"Recently, the overall conditions for our shipbuilding industry have been improving, with the number of orders rising following the recovery of the global shipbuilding market, coupled with higher prices," Finance Minister Choo Kyung-ho said during a meeting with economy-related ministries.
Choo, however, pointed out that the industry is also facing challenges, including heightened technology competition with China and Japan, along with the lingering structural issues in its labor market.
The minister added that the deep-rooted gap in the working environment between shipbuilders and their contractors has been weighing down the industry's productivity, eventually leading to an outflow of skilled workers.

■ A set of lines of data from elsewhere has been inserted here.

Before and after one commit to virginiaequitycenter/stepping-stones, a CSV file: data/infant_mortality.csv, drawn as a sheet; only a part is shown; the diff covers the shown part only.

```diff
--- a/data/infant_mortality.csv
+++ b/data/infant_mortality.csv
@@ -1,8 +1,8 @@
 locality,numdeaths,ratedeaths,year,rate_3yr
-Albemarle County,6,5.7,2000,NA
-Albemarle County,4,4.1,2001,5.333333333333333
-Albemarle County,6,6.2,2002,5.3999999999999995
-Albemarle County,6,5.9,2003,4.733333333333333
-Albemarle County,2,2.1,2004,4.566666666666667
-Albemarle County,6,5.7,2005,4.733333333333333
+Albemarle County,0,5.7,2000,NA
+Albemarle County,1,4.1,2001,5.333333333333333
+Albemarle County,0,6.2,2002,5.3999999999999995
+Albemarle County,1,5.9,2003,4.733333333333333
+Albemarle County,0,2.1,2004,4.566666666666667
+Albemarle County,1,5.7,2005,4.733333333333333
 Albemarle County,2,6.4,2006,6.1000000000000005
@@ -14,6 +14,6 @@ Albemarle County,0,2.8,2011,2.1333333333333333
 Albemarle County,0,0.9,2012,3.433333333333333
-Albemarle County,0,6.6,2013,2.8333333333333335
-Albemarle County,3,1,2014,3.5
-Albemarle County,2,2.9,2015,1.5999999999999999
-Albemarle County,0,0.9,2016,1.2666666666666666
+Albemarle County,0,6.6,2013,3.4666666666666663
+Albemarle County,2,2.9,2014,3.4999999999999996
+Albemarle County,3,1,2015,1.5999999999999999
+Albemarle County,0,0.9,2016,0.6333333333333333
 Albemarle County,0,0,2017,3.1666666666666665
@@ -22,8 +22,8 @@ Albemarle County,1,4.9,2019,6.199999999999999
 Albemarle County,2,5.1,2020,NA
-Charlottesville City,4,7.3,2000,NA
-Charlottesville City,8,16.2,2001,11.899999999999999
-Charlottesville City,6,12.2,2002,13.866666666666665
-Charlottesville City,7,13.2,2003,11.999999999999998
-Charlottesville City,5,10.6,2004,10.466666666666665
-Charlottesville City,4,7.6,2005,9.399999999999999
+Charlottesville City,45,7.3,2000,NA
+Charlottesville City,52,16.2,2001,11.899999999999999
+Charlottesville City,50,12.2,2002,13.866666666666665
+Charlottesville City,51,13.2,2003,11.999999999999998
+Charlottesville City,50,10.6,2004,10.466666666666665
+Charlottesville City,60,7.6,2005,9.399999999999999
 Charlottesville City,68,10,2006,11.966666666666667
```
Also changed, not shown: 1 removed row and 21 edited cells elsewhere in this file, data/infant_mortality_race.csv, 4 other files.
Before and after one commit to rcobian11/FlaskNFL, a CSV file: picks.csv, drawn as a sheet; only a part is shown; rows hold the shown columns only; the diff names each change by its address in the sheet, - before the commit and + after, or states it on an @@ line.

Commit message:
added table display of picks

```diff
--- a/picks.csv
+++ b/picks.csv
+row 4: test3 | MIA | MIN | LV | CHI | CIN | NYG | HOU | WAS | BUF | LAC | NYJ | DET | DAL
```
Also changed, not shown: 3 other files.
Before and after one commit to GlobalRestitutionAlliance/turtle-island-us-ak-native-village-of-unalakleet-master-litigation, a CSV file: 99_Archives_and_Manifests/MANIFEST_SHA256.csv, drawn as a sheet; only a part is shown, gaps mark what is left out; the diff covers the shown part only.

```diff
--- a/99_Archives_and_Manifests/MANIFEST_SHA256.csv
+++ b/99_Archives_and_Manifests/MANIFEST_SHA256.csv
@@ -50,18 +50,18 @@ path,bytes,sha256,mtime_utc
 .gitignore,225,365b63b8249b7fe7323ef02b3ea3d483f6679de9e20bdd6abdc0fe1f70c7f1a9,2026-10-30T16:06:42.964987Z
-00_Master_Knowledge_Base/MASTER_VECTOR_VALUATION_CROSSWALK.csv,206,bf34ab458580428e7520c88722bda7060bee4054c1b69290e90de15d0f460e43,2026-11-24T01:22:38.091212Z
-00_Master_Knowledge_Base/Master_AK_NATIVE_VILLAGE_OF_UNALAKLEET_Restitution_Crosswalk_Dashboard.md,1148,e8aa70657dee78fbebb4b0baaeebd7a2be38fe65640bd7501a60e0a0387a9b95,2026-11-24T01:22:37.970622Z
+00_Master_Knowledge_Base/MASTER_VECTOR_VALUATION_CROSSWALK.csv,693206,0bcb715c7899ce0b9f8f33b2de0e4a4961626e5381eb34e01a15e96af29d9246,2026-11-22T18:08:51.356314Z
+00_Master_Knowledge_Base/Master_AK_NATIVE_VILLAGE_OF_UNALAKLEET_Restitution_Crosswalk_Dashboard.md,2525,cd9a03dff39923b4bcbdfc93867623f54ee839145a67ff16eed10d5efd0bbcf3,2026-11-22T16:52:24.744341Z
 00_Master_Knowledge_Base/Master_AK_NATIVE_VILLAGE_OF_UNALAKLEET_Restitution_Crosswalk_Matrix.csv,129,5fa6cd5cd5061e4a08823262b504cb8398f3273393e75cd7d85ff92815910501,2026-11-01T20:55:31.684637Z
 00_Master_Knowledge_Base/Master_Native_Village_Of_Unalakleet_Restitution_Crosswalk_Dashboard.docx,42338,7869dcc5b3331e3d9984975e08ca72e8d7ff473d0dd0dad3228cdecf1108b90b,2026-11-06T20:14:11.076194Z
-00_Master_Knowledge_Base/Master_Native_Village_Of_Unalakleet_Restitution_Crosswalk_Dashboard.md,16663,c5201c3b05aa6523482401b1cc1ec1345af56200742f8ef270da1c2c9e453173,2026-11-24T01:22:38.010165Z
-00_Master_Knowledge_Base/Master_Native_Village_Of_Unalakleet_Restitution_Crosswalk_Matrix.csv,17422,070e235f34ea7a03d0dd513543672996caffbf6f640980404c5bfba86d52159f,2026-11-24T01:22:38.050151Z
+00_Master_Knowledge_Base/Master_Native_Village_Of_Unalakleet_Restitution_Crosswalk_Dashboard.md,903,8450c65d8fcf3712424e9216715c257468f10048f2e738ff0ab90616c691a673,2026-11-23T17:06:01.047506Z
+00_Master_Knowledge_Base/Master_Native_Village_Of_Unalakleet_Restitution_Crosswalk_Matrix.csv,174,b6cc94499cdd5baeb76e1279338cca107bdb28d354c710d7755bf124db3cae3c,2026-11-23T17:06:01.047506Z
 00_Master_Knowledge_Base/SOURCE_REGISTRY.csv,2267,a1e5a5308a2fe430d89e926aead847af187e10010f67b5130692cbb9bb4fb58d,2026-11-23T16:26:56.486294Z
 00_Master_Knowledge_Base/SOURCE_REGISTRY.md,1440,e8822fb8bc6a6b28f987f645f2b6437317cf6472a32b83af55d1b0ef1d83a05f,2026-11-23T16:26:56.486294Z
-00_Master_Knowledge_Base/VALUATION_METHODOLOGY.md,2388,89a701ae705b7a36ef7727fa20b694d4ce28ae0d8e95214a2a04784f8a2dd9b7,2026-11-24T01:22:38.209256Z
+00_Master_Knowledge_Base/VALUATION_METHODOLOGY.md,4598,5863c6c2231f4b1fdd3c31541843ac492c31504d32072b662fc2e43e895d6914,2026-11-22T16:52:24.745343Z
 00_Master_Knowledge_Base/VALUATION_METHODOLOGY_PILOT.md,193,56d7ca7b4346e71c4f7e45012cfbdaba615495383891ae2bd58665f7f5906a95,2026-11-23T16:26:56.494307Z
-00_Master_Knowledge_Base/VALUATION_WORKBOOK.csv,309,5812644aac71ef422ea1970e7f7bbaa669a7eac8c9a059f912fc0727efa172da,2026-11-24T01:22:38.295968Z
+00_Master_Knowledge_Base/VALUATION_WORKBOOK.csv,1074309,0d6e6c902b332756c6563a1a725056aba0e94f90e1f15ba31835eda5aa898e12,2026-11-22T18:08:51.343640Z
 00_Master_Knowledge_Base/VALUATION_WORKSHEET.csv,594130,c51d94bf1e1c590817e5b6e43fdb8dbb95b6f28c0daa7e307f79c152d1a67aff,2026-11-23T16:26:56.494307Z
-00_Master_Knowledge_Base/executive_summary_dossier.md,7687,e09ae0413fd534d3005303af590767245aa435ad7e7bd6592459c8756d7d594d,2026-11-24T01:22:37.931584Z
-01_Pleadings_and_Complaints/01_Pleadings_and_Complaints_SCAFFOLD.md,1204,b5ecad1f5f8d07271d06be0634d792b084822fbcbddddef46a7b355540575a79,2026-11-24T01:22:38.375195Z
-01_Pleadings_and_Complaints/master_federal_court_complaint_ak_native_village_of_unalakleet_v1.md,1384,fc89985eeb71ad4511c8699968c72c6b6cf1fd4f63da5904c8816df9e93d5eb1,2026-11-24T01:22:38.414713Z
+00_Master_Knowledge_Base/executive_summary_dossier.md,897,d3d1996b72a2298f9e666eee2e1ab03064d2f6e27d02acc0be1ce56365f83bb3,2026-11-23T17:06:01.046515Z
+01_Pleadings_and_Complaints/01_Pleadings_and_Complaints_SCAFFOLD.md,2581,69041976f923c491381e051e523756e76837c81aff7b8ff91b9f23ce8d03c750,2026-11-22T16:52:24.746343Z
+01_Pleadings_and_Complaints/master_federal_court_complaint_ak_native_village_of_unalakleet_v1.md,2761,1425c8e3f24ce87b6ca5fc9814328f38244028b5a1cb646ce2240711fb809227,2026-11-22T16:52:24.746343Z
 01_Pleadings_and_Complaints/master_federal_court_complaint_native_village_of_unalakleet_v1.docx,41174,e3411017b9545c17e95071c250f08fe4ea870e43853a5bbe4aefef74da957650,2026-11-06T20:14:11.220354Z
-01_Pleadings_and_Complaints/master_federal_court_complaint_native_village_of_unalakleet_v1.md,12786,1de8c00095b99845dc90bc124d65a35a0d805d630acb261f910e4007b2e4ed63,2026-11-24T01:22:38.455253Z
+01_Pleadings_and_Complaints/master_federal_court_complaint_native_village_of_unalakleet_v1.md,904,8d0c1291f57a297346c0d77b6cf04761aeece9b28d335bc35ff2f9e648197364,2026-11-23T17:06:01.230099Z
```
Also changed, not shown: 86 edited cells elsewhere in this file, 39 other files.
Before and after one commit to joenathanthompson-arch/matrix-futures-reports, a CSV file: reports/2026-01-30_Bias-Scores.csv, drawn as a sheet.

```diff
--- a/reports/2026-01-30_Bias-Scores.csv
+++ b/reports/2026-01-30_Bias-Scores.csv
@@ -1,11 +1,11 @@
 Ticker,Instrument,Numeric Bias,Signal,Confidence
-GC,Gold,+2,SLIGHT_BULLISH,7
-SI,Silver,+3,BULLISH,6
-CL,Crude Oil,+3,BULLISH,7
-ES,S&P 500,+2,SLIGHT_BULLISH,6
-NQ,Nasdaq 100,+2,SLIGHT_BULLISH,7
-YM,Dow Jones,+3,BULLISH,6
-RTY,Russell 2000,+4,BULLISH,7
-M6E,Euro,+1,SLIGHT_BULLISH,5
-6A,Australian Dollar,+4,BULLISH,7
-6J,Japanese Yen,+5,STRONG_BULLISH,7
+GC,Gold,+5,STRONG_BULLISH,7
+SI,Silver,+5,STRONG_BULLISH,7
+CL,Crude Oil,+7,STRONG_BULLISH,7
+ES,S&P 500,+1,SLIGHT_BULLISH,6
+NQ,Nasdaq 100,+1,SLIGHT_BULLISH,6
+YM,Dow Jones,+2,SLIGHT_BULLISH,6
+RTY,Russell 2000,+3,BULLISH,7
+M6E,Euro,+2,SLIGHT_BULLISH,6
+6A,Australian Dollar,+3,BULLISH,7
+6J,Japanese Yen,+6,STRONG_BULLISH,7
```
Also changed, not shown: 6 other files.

Data from the labor ministry showed that workers of subcontractors in the shipbuilding industry made only 50 to 70 percent of the wages earned by those of contractors.
The average number of working days in a year, however, came to 270 days for employees of subcontractors, while it just reached 180 days for those of contractors.
Thus, South Korea plans to improve unfair agreements between contractors and subcontractors and revamp the existing wage system to take duties and skills into consideration, the finance ministry said.
South Korea will also seek to improve the working environment and welfare of related companies, inducing more younger people to work in the industry.
Other measures include improving visa regulations to allow more foreign employees to work in the shipbuilding industry and fostering around 3,000 additional local workers annually.
South Korea plans to invest around 140 billion won ($98 million) in developing key technologies in the field of environment-friendly and self-driving ships in 2023, the finance ministry added.
The latest measures come as South Korea aims to beef up the competitiveness of its major industries amid looming concerns over a recession.
"As the high level of inflation continues, the downside risks of the global economy also have been rising, with major countries rolling out intense belt-tightening moves," Choo said, adding that challenges for the South Korean economy will linger for a "considerable" period. (Yonhap)